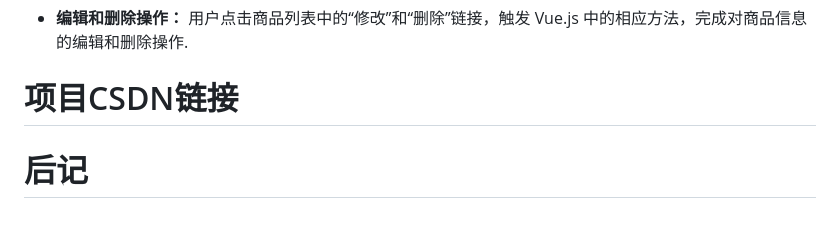
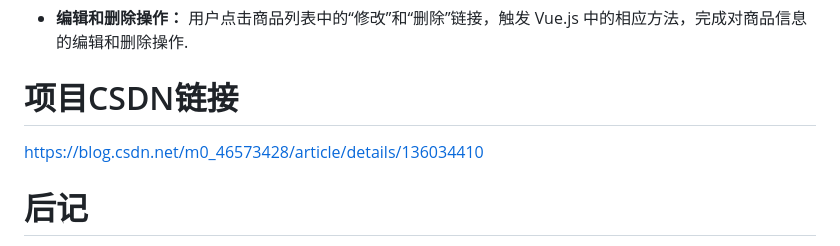
Before and after one commit to Olivia-account/VueCommerceManagementSystem, a Markdown page: README.md, the part around the change. Drawn GitHub-style; blank space fills up the shorter version.

```diff
--- a/README.md
+++ b/README.md
@@ -68,6 +68,7 @@ Vue.js 的数据绑定机制是这个项目的核心。通过合理使用数据
 
 
 # 项目CSDN链接
+https://blog.csdn.net/m0_46573428/article/details/136034410
 
 # 后记
 如果觉得有帮助的话，求 星星、关注、收藏、点赞 哦！
```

--- --- ---

§ Exercise aim
Leaving out the pictures, repeat all of the entries exactly.

§ Your solution
Before and after one commit to Olivia-account/VueCommerceManagementSystem, a Markdown page: README.md, the part around the change. Drawn GitHub-style; blank space fills up the shorter version.

```diff
--- a/README.md
+++ b/README.md
@@ -68,6 +68,7 @@ Vue.js 的数据绑定机制是这个项目的核心。通过合理使用数据
 
 
 # 项目CSDN链接
+https://blog.csdn.net/m0_46573428/article/details/136034410
 
 # 后记
 如果觉得有帮助的话，求 星星、关注、收藏、点赞 哦！
```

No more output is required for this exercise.